Brief: Please copy out each line of the entries in which "self" appears.
##### Exercise materials #####
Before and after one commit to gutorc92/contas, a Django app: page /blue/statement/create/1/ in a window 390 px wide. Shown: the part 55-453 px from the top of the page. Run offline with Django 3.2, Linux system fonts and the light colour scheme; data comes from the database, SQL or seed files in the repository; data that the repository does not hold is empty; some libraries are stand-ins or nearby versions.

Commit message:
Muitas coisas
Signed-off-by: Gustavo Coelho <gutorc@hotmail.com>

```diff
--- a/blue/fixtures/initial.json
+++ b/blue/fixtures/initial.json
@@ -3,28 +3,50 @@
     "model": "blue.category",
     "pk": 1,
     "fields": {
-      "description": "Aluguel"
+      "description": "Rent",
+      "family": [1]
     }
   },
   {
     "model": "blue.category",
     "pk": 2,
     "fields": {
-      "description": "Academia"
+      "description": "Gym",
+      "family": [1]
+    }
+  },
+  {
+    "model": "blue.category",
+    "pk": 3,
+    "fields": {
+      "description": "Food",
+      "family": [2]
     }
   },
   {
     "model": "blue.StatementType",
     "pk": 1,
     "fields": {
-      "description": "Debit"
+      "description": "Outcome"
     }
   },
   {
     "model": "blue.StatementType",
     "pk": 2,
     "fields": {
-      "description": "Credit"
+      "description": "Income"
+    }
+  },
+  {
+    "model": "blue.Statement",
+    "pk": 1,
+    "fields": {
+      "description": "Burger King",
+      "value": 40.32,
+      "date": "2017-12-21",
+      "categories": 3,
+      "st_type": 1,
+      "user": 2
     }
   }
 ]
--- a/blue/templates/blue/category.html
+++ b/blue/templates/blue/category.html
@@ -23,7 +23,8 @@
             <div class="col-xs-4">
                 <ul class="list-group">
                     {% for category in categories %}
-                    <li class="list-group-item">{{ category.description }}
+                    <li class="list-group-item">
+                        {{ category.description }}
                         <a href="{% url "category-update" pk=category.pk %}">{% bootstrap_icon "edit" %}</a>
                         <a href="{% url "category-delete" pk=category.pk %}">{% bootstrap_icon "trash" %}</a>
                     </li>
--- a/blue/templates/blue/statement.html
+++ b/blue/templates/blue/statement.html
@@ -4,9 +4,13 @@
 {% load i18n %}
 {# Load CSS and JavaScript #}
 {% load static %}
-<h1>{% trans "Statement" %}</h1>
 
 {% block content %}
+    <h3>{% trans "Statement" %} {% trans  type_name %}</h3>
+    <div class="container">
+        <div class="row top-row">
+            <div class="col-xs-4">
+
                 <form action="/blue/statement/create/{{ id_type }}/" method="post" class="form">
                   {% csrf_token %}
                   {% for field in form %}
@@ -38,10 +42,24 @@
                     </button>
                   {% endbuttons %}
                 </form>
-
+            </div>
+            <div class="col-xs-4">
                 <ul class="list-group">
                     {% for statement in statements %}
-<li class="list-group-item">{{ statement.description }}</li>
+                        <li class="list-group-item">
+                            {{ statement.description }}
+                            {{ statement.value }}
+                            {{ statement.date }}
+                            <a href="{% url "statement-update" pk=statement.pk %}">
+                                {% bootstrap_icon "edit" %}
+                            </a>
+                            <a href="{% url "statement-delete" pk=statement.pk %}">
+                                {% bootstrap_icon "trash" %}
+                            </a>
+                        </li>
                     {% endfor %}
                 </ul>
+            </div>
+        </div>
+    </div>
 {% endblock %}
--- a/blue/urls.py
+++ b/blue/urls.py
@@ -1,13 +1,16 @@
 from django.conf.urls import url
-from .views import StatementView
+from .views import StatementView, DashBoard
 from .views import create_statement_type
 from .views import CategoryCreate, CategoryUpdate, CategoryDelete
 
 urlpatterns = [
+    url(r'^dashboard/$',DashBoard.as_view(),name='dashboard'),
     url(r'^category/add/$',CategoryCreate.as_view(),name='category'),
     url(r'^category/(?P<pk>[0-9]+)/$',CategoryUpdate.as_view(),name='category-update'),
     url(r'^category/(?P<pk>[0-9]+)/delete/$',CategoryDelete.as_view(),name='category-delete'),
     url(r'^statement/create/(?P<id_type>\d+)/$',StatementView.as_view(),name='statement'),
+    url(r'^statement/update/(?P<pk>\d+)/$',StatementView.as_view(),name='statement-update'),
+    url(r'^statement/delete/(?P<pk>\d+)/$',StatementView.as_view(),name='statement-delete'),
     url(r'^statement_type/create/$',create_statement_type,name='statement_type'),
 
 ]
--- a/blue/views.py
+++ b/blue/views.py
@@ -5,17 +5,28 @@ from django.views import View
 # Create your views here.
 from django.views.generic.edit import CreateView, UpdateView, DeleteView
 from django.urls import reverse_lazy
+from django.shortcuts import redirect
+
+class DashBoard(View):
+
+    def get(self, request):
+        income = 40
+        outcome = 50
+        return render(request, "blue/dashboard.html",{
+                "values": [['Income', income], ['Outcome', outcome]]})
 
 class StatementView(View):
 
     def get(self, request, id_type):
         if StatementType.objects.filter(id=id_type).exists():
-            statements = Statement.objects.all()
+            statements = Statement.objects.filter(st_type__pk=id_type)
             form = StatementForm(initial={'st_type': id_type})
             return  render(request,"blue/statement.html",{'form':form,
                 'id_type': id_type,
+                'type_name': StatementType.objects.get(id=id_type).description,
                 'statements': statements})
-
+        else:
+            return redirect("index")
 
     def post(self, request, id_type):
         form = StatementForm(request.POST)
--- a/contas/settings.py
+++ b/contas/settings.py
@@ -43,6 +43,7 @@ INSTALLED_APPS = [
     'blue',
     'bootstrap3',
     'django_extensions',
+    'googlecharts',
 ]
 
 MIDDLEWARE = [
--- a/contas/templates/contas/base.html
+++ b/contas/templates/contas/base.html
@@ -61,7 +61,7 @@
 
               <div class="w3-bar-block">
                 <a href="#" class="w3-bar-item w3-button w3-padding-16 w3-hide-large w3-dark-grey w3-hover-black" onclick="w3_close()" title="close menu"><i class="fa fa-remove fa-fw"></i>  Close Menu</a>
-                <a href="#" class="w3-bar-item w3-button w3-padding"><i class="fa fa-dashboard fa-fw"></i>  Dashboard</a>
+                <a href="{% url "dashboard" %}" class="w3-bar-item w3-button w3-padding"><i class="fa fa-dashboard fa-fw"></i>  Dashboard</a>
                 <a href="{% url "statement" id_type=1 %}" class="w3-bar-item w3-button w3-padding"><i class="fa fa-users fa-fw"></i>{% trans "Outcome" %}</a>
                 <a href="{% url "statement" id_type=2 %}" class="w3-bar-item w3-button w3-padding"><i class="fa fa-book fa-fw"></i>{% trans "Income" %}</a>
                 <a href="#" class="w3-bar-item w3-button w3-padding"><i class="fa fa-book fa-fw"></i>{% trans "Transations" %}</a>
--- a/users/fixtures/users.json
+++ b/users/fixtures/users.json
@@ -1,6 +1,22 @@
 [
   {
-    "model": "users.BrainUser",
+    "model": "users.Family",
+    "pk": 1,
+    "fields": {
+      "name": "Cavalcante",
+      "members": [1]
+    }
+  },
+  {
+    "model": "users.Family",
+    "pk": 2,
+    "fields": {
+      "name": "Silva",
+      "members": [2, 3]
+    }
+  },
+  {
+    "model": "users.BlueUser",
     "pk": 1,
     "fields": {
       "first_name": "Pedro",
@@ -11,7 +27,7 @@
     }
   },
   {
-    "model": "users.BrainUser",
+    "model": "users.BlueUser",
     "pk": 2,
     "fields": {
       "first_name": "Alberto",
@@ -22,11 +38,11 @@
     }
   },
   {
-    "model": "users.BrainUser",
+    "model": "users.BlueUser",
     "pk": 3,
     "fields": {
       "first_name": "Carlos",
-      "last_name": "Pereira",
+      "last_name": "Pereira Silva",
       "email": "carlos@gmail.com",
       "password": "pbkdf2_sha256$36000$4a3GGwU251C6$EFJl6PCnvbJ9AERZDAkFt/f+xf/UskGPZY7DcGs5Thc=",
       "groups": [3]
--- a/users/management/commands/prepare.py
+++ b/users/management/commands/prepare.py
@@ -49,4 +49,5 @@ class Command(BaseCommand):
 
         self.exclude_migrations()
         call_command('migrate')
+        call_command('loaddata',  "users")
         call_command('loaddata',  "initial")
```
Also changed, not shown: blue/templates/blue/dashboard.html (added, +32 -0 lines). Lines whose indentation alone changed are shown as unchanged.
#####
Solution to this problem:
+    def get(self, request):
     def get(self, request, id_type):
     def post(self, request, id_type):
         self.exclude_migrations()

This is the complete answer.